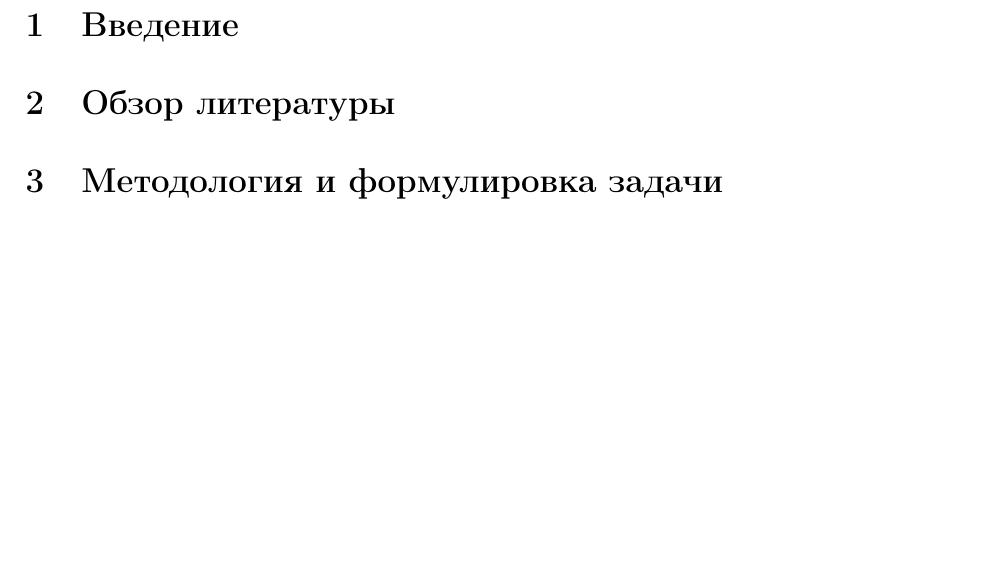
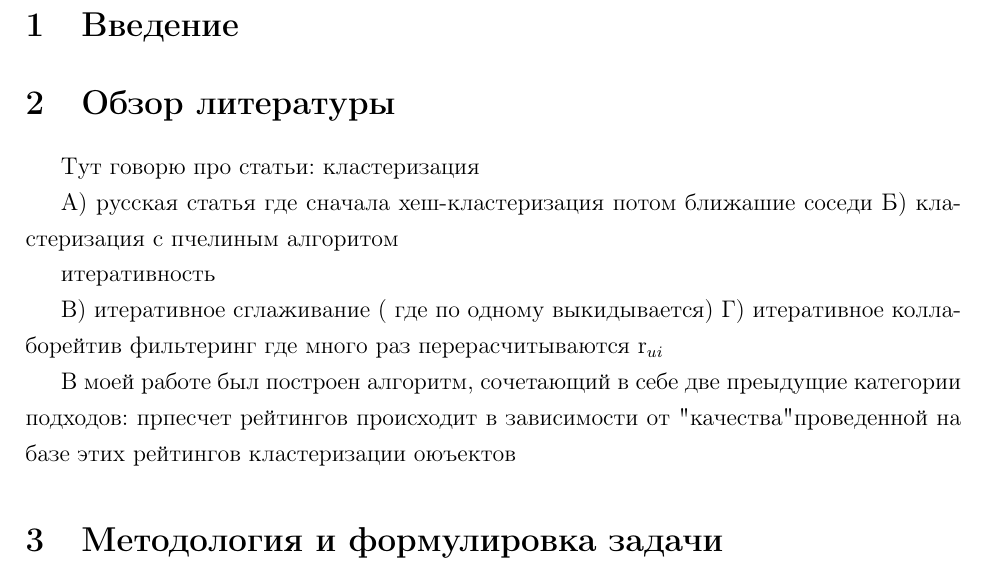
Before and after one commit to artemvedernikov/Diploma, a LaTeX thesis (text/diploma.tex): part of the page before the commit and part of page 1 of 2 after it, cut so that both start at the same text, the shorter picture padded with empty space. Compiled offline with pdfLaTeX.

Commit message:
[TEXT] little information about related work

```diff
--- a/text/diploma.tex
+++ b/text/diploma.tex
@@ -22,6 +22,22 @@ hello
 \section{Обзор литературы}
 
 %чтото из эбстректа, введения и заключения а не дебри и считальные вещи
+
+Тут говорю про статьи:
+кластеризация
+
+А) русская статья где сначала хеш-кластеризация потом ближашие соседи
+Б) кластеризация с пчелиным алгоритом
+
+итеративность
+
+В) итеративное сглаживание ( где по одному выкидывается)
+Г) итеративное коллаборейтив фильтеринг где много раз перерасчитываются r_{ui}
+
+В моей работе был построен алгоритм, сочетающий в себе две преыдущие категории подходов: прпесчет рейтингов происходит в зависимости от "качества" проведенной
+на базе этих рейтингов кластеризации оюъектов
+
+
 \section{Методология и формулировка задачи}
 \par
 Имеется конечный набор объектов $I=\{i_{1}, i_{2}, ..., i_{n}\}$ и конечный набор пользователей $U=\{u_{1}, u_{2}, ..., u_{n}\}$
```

——————————

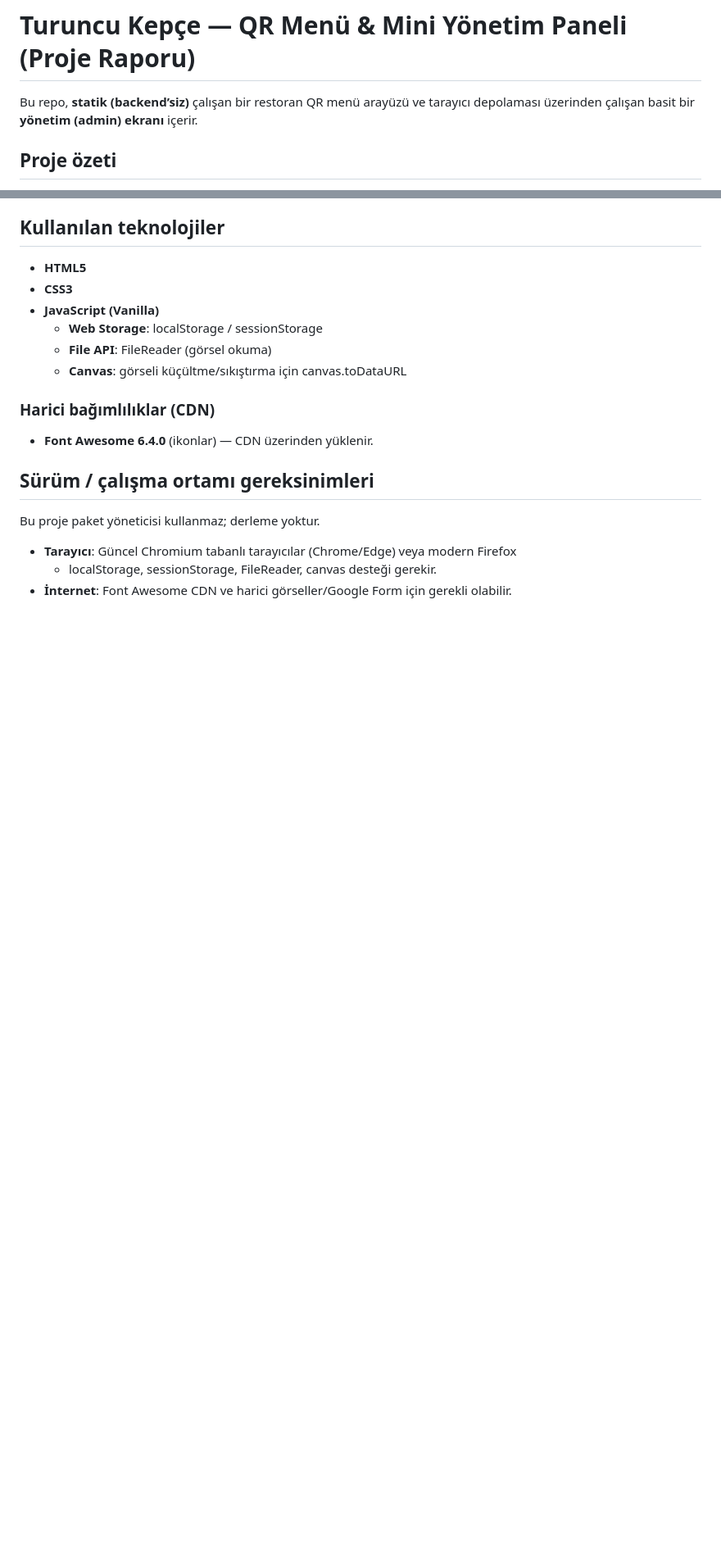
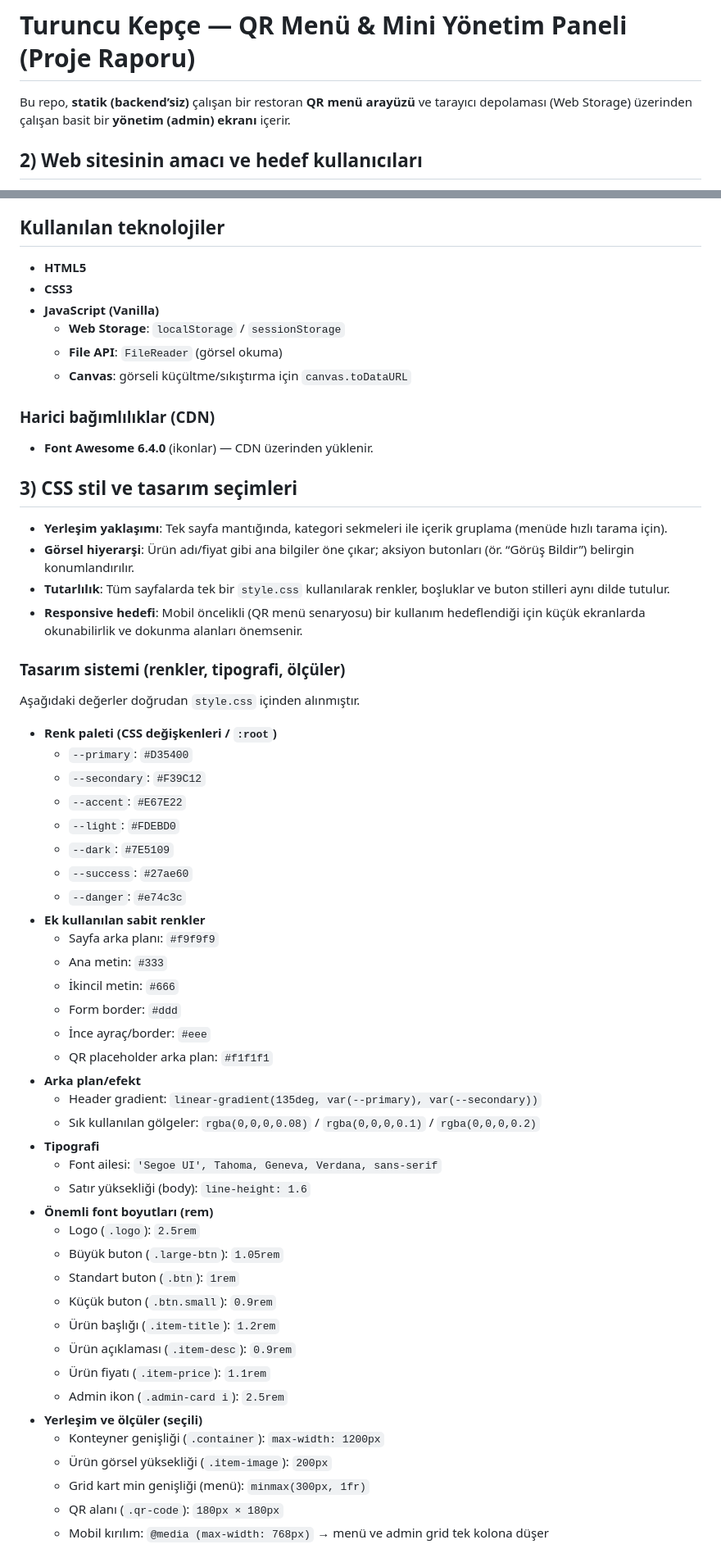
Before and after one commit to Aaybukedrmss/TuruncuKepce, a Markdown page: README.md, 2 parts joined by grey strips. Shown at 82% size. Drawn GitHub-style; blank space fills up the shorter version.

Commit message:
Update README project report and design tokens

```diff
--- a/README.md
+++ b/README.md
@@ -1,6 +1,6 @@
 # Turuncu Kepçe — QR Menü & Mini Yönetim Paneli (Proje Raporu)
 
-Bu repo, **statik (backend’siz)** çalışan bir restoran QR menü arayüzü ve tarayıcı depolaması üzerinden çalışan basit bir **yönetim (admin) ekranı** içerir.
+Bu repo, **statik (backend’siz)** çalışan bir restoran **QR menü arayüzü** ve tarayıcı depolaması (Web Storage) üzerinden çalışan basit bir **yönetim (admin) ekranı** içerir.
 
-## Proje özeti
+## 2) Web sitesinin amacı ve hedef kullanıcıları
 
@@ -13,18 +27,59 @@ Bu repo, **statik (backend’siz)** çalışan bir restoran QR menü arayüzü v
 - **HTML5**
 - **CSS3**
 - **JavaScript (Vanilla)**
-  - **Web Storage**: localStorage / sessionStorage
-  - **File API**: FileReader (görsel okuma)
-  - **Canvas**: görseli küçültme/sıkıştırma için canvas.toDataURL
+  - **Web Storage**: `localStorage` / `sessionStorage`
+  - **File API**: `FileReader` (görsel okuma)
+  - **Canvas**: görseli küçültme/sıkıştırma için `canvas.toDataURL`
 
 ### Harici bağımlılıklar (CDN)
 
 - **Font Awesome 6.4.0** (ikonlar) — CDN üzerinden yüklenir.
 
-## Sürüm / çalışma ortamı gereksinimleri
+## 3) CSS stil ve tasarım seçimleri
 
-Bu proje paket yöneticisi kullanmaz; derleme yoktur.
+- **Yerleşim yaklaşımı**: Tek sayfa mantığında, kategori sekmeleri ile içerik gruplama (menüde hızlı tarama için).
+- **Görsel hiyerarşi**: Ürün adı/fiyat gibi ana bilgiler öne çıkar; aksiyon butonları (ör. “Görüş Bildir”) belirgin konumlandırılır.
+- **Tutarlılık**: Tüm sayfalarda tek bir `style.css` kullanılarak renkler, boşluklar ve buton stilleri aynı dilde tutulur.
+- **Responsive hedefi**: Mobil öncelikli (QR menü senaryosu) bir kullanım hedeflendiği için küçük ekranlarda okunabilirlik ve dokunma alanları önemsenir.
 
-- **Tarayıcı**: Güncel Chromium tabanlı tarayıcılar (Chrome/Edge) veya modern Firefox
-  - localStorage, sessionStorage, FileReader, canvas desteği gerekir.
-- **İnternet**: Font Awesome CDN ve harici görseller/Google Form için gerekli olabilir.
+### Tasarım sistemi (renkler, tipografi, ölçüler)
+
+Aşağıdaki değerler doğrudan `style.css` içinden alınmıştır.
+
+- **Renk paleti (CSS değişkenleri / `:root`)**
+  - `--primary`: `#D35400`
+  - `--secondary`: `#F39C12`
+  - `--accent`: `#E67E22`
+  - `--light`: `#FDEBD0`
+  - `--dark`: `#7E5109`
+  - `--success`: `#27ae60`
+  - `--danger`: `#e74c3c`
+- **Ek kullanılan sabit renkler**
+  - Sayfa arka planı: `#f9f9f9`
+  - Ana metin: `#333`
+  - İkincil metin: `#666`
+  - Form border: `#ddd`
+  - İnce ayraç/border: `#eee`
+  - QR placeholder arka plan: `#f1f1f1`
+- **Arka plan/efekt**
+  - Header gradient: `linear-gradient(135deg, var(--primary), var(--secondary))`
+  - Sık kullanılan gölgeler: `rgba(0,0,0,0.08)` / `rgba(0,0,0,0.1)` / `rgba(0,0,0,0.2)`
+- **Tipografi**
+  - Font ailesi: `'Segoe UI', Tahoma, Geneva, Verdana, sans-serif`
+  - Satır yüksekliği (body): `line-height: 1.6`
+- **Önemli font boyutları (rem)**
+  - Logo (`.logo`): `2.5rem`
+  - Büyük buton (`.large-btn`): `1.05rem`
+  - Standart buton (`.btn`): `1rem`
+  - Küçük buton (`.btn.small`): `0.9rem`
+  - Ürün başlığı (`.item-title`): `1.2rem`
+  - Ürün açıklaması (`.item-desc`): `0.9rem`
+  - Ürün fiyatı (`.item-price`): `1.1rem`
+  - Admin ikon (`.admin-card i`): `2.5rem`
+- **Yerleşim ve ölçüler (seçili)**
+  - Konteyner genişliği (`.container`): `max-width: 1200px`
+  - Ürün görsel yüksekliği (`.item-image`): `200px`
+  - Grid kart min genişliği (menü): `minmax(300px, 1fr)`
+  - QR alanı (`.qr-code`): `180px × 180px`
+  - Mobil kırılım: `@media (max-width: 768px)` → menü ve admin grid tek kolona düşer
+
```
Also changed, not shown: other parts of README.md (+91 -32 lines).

——————————

» **Exercise details**
Find and copy each line of the data where "restoran" is present.

» **Worked solution**
-Bu repo, **statik (backend’siz)** çalışan bir restoran QR menü arayüzü ve tarayıcı depolaması üzerinden çalışan basit bir **yönetim (admin) ekranı** içerir.
+Bu repo, **statik (backend’siz)** çalışan bir restoran **QR menü arayüzü** ve tarayıcı depolaması (Web Storage) üzerinden çalışan basit bir **yönetim (admin) ekranı** içerir.
@@ -13,18 +27,59 @@ Bu repo, **statik (backend’siz)** çalışan bir restoran QR menü arayüzü v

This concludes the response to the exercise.